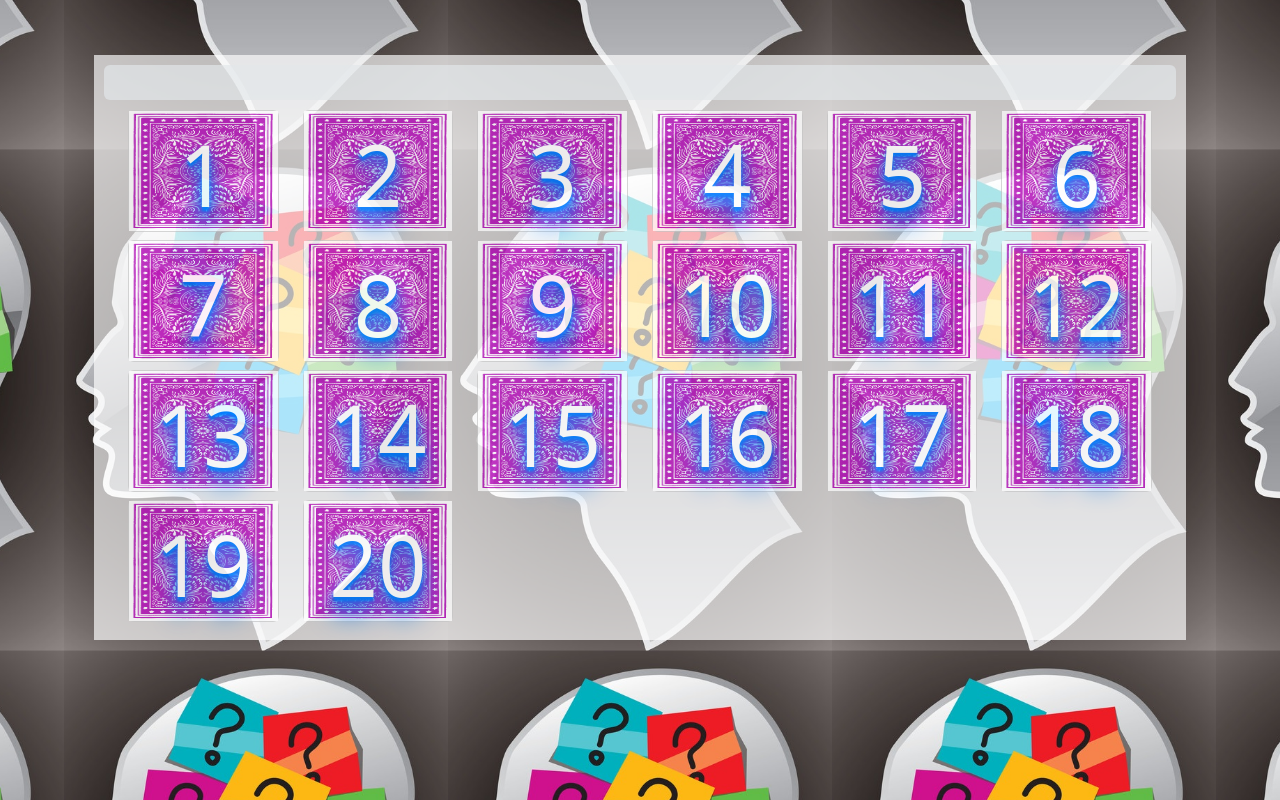
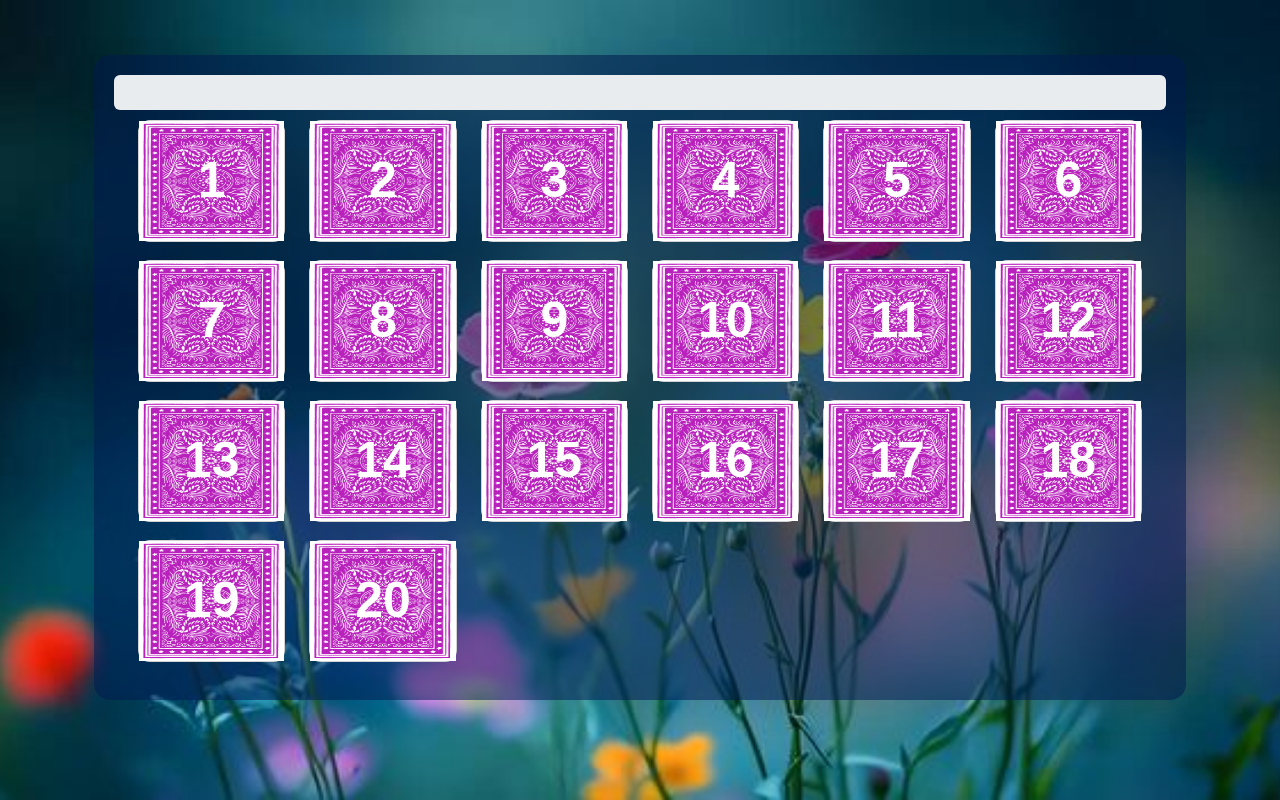
Before and after one commit to Shahd1623/Mamory_Game_TS, a website with bundled scripts: page index.html in a window 1280 px wide. Built offline with nearby package versions, Linux system fonts and the light colour scheme.

Commit message:
change the style

```diff
--- a/_variables.scss
+++ b/_variables.scss
@@ -1,3 +1,3 @@
-$primary: #007bff;
+$primary: #00000079;
 $card-height: 130px;
 $card-content-height: 120px;
--- a/main.ts
+++ b/main.ts
@@ -143,7 +143,7 @@ prepare.cards.sort((a, b) => a.id > b.id ? 1 : -1);
 
 prepare.cards.forEach((item, index) => {
     cardsHtmlContent +=
-    `<span class="col-sm-3 col-lg-2">
+    `<span class="col-4 col-md-3 col-lg-2">
         <!-- Card flip -->
             <div onclick="toggleFlip(${index})" class="card-flip">
             <div id="card-flip-${index}">
--- a/mainStyle.scss
+++ b/mainStyle.scss
@@ -6,28 +6,30 @@ html {
 }
 
 body {
-    background: url(./assets/brain.jpg);
-    background-size: 30% auto;
-    background-position: center;
-    color: white;
-    height: 100vh;
+    background: url(./assets/bg.jpg);
+
+    background: url("./assets/bg.jpg") no-repeat center center;
+    background-size: cover;
+    min-height: 100vh;
+    height: 100%;
+    font-family: 'Poppins', sans-serif;
+    color: #0e4ea9;
+
 }
 
 #content {
+    background: rgba(0, 25, 76, 0.557);
+    border-radius: 16px;
+    padding: 20px;
+    margin-top: 5%;
+    box-shadow: 0 10px 30px rgba(0,0,0,0.1);
     text-align: center;
-    margin-top: 5%;
-    padding: 10px;
-    text-shadow: 0px 4px 3px $primary, 0px 8px 13px $primary, 0px 18px 23px $primary;
-    background-color: #ffffffbf;
-    opacity: 0.9;
-    color: blue;
 }
 
 
 .row {
     margin: auto 0;
 }
-
 
 .card {
     position: relative;
@@ -36,11 +38,18 @@ body {
     align-items: center;
     font-size: 85px;
     color: white;
+    border-radius: 12px;
+    cursor: pointer;
 
     &-content {
-        height: $card-content-height;
-        font-size: 85px;
+       height: $card-content-height;
+        font-size: 50px;
         position: absolute;
+        color: white;
+        font-weight: bold;
+        display: flex;
+        align-items: center;
+        justify-content: center;
     }
 
     &-image {
@@ -52,6 +61,7 @@ body {
         perspective: 1000px;
         width: 100%;
         height: $card-height;
+        margin-bottom: 10px;
 
     }
 }
```
Also changed, not shown: assets/bg.jpg (added), mainStyle.css, 1 other file.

Activity:
Without the pictures, return all the records precisely as they stand.

Task output:
Before and after one commit to Shahd1623/Mamory_Game_TS, a website with bundled scripts: page index.html in a window 1280 px wide. Built offline with nearby package versions, Linux system fonts and the light colour scheme.

Commit message:
change the style

```diff
--- a/_variables.scss
+++ b/_variables.scss
@@ -1,3 +1,3 @@
-$primary: #007bff;
+$primary: #00000079;
 $card-height: 130px;
 $card-content-height: 120px;
--- a/main.ts
+++ b/main.ts
@@ -143,7 +143,7 @@ prepare.cards.sort((a, b) => a.id > b.id ? 1 : -1);
 
 prepare.cards.forEach((item, index) => {
     cardsHtmlContent +=
-    `<span class="col-sm-3 col-lg-2">
+    `<span class="col-4 col-md-3 col-lg-2">
         <!-- Card flip -->
             <div onclick="toggleFlip(${index})" class="card-flip">
             <div id="card-flip-${index}">
--- a/mainStyle.scss
+++ b/mainStyle.scss
@@ -6,28 +6,30 @@ html {
 }
 
 body {
-    background: url(./assets/brain.jpg);
-    background-size: 30% auto;
-    background-position: center;
-    color: white;
-    height: 100vh;
+    background: url(./assets/bg.jpg);
+
+    background: url("./assets/bg.jpg") no-repeat center center;
+    background-size: cover;
+    min-height: 100vh;
+    height: 100%;
+    font-family: 'Poppins', sans-serif;
+    color: #0e4ea9;
+
 }
 
 #content {
+    background: rgba(0, 25, 76, 0.557);
+    border-radius: 16px;
+    padding: 20px;
+    margin-top: 5%;
+    box-shadow: 0 10px 30px rgba(0,0,0,0.1);
     text-align: center;
-    margin-top: 5%;
-    padding: 10px;
-    text-shadow: 0px 4px 3px $primary, 0px 8px 13px $primary, 0px 18px 23px $primary;
-    background-color: #ffffffbf;
-    opacity: 0.9;
-    color: blue;
 }
 
 
 .row {
     margin: auto 0;
 }
-
 
 .card {
     position: relative;
@@ -36,11 +38,18 @@ body {
     align-items: center;
     font-size: 85px;
     color: white;
+    border-radius: 12px;
+    cursor: pointer;
 
     &-content {
-        height: $card-content-height;
-        font-size: 85px;
+       height: $card-content-height;
+        font-size: 50px;
         position: absolute;
+        color: white;
+        font-weight: bold;
+        display: flex;
+        align-items: center;
+        justify-content: center;
     }
 
     &-image {
@@ -52,6 +61,7 @@ body {
         perspective: 1000px;
         width: 100%;
         height: $card-height;
+        margin-bottom: 10px;
 
     }
 }
```
Also changed, not shown: assets/bg.jpg (added), mainStyle.css, 1 other file.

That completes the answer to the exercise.